Cup in Russia will be made when the FIFA Council - world football's top
decision-making body - meets in Colombia later this month.
"We will hope and encourage the council to take a favourable
decision," Infantino said, voicing confidence that VAR will secure final
IFAB said in a press release that the decision "represents a new era
for football with video assistance for referees helping to increase
fairness in the game".
VAR can only be used when there is doubt surrounding any of four key
game-changing situations: goals, penalty decisions, straight red cards
or mistaken identity.
It has already been implemented in top European leagues including the
German Bundesliga and Italy's Serie A - along with tests in multiple
Spain's La Liga on Friday began training officials ahead of the technology's expected introduction next season.
But opinion is still
divided, players and managers have complained of referees being too
eager to defer to technology, while fans in stadiums have been left in
the dark as to why decisions are being made.
UEFA president Aleksander Ceferin said this week that European
football's governing body would not introduce VAR in next season's
Champions League due to ongoing "confusion" surrounding its use.
Others have voiced concern about video assistance slowing down the game and possibly breaking a team's momentum.
That is an issue confronting major North American sports like
baseball and American football, where different forms of video replay
have been in use for several years leading to renewed calls to shorten
the length of games.
Some sceptics also have reservations about implementing such a
significant change at the World Cup, before all the kinks have been
resolved at lower-profile competition.
But the desire to
avoid disputed calls - especially in a competition with such a large
global audience - tipped international football officials to support
using VAR at this summer's tournament in Russia.
One iconic example that VAR could theoretically have prevented is
Diego Maradona's "Hand of God" goal that saw Argentina beat England in
the 1986 World Cup.
For Infantino, international football had to ensure World Cup officials have access to the same images as fans.
"In 2018 we cannot anymore afford that everyone in the stadium and
everyone in front of a TV screen can see within a few minutes on his
phone whether the referee has made a big mistake or not, and the only
one who cannot see it is the referee", he said last month.
Representatives of the 32 teams that have qualified for the World Cup
meeting in the Black Sea resort of Sochi this week voiced confidence
that the expected VAR rollout would be a positive for the tournament.
"This is the new life.
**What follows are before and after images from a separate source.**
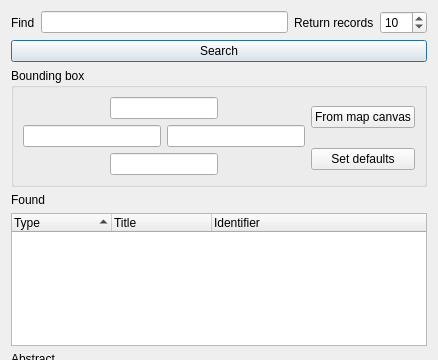
First picture: the form in cswsearchdialogbase.ui, repository nextgis/qgis_cswclient, before the edit; both pictures show x 0 to 438 and y 0 to 360 of the 438 by 573 pixel window.
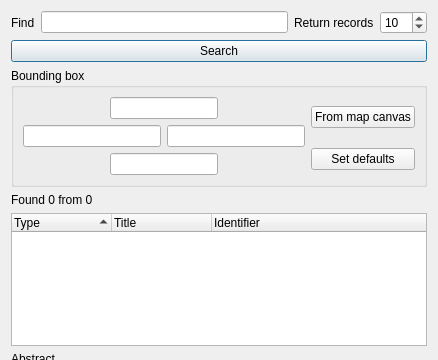
Second picture: the form after the edit.

Commit message: try to use bundled OWSLib

Patch:
```diff
--- a/cswsearchdialogbase.ui
+++ b/cswsearchdialogbase.ui
@@ -164,7 +164,7 @@
      <item row="0" column="0" colspan="3">
       <widget class="QLabel" name="lblResults">
        <property name="text">
-        <string>Found</string>
+        <string>Found 0 from 0</string>
        </property>
       </widget>
      </item>
```
Left out of the diff: 3 changed lines with no effect on the pictures. The commit also changes 2 other files.
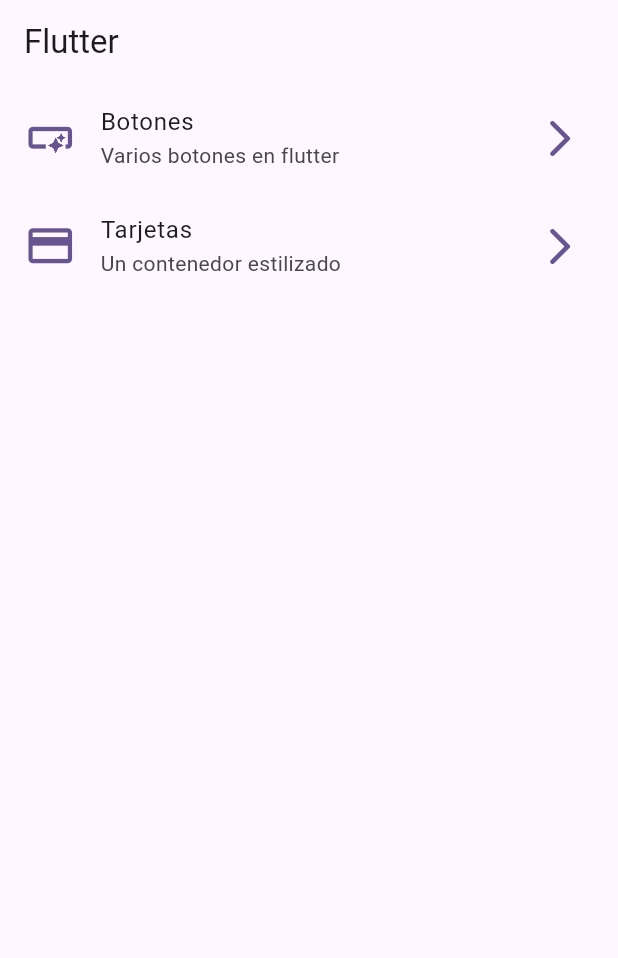
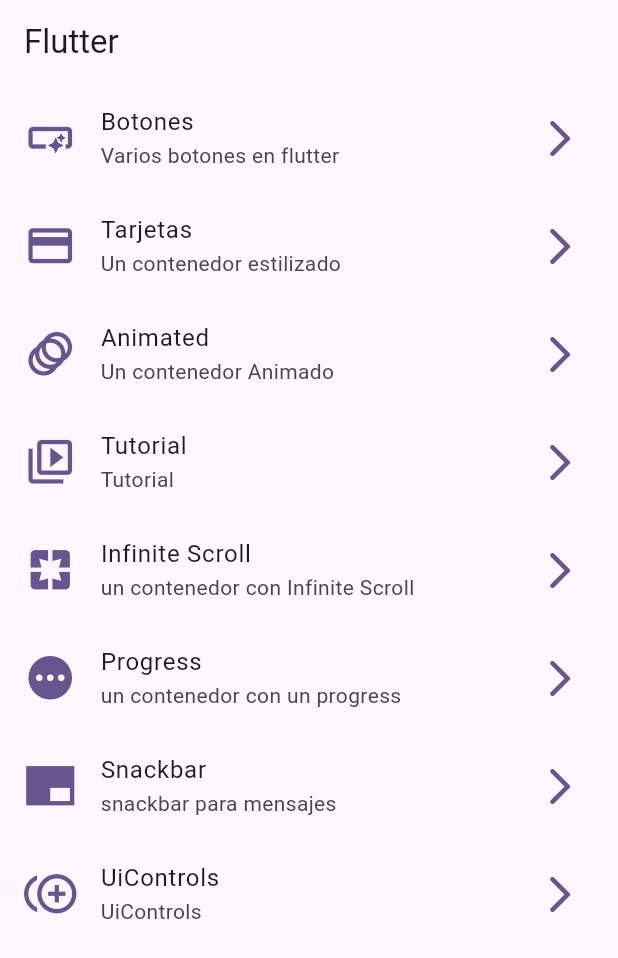
Before and after one commit to logojo/widget_app, a Flutter app: the screen it shows after launch, on a phone screen of 412 x 824 dp. Shown: the top 958 px of the screen. Run offline on Flutter 3.47's test engine with Material 3 defaults, Android fonts, the phone set to English and light mode, and no system bars; our stand-ins replace go_router.

Commit message:
router actualizado

```diff
--- a/lib/config/menu/menu_item.dart
+++ b/lib/config/menu/menu_item.dart
@@ -23,5 +23,35 @@ const appMenuItems = <MenuItem>[
       title: 'Tarjetas',
       subtitle: 'Un contenedor estilizado',
       link: '/cards',
-      icon: Icons.credit_card)
+      icon: Icons.credit_card),
+  MenuItem(
+      title: 'Animated',
+      subtitle: 'Un contenedor Animado',
+      link: '/animated',
+      icon: Icons.animation),
+  MenuItem(
+      title: 'Tutorial',
+      subtitle: 'Tutorial',
+      link: '/tutorial',
+      icon: Icons.video_collection_outlined),
+  MenuItem(
+      title: 'Infinite Scroll',
+      subtitle: 'un contenedor con Infinite Scroll',
+      link: '/infinite',
+      icon: Icons.pages),
+  MenuItem(
+      title: 'Progress',
+      subtitle: 'un contenedor con un progress',
+      link: '/progress',
+      icon: Icons.pending),
+  MenuItem(
+      title: 'Snackbar',
+      subtitle: 'snackbar para mensajes',
+      link: '/snackbar',
+      icon: Icons.branding_watermark_sharp),
+  MenuItem(
+      title: 'UiControls',
+      subtitle: 'UiControls',
+      link: '/ui',
+      icon: Icons.control_point_duplicate)
 ];
--- a/lib/config/router/app_router.dart
+++ b/lib/config/router/app_router.dart
@@ -21,5 +21,35 @@ final appRouter = GoRouter(
       path: '/cards',
       builder: (context, state) => const Cards(),
     ),
+    GoRoute(
+      name: Animated.name,
+      path: '/animated',
+      builder: (context, state) => const Animated(),
+    ),
+    GoRoute(
+      name: AppTutorial.name,
+      path: '/tutorial',
+      builder: (context, state) => const AppTutorial(),
+    ),
+    GoRoute(
+      name: InfiniteScroll.name,
+      path: '/infinite',
+      builder: (context, state) => const InfiniteScroll(),
+    ),
+    GoRoute(
+      name: Progress.name,
+      path: '/progress',
+      builder: (context, state) => const Progress(),
+    ),
+    GoRoute(
+      name: SnackbarScreen.name,
+      path: '/snackbar',
+      builder: (context, state) => const SnackbarScreen(),
+    ),
+    GoRoute(
+      name: UiControls.name,
+      path: '/ui',
+      builder: (context, state) => const UiControls(),
+    ),
   ],
 );
--- a/lib/presentation/screens/animated/animated.dart
+++ b/lib/presentation/screens/animated/animated.dart
@@ -7,6 +7,9 @@ class Animated extends StatelessWidget {
 
   @override
   Widget build(BuildContext context) {
-    return const Placeholder();
+    return Scaffold(
+        appBar: AppBar(
+      title: const Text('Animated Screen'),
+    ));
   }
 }
--- a/lib/presentation/screens/app_tutorial/app_tutorial.dart
+++ b/lib/presentation/screens/app_tutorial/app_tutorial.dart
@@ -7,6 +7,9 @@ class AppTutorial extends StatelessWidget {
 
   @override
   Widget build(BuildContext context) {
-    return const Placeholder();
+    return Scaffold(
+        appBar: AppBar(
+      title: const Text('tutorial Screen'),
+    ));
   }
 }
--- a/lib/presentation/screens/infinite_scroll/infinite_scroll.dart
+++ b/lib/presentation/screens/infinite_scroll/infinite_scroll.dart
@@ -7,6 +7,9 @@ class InfiniteScroll extends StatelessWidget {
 
   @override
   Widget build(BuildContext context) {
-    return const Placeholder();
+    return Scaffold(
+        appBar: AppBar(
+      title: const Text('Infinite Scroll Screen'),
+    ));
   }
 }
--- a/lib/presentation/screens/progress/progress.dart
+++ b/lib/presentation/screens/progress/progress.dart
@@ -7,6 +7,9 @@ class Progress extends StatelessWidget {
 
   @override
   Widget build(BuildContext context) {
-    return const Placeholder();
+    return Scaffold(
+        appBar: AppBar(
+      title: const Text('Progress Screen'),
+    ));
   }
 }
--- a/lib/presentation/screens/screens.dart
+++ b/lib/presentation/screens/screens.dart
@@ -5,5 +5,6 @@ export 'package:widget_app/presentation/screens/butttons/buttons.dart';
 export 'package:widget_app/presentation/screens/home/home.dart';
 export 'package:widget_app/presentation/screens/infinite_scroll/infinite_scroll.dart';
 export 'package:widget_app/presentation/screens/progress/progress.dart';
+export 'package:widget_app/presentation/screens/sbackbar/snackbar_screen.dart';
 export 'package:widget_app/presentation/screens/tarjetas/cards.dart';
 export 'package:widget_app/presentation/screens/ui_controls/ui_controls.dart';
--- a/lib/presentation/screens/ui_controls/ui_controls.dart
+++ b/lib/presentation/screens/ui_controls/ui_controls.dart
@@ -7,6 +7,9 @@ class UiControls extends StatelessWidget {
 
   @override
   Widget build(BuildContext context) {
-    return const Placeholder();
+    return Scaffold(
+        appBar: AppBar(
+      title: const Text('UiControls Screen'),
+    ));
   }
 }
```
Also changed, not shown: lib/presentation/screens/sbackbar/snackbar.dart (deleted, +0 -12 lines), lib/presentation/screens/sbackbar/snackbar_screen.dart (added, +15 -0 lines).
This is modern life," said Iran head coach Carlos Queiroz.
"It is obvious that football cannot go on with its eyes closed to the modern world."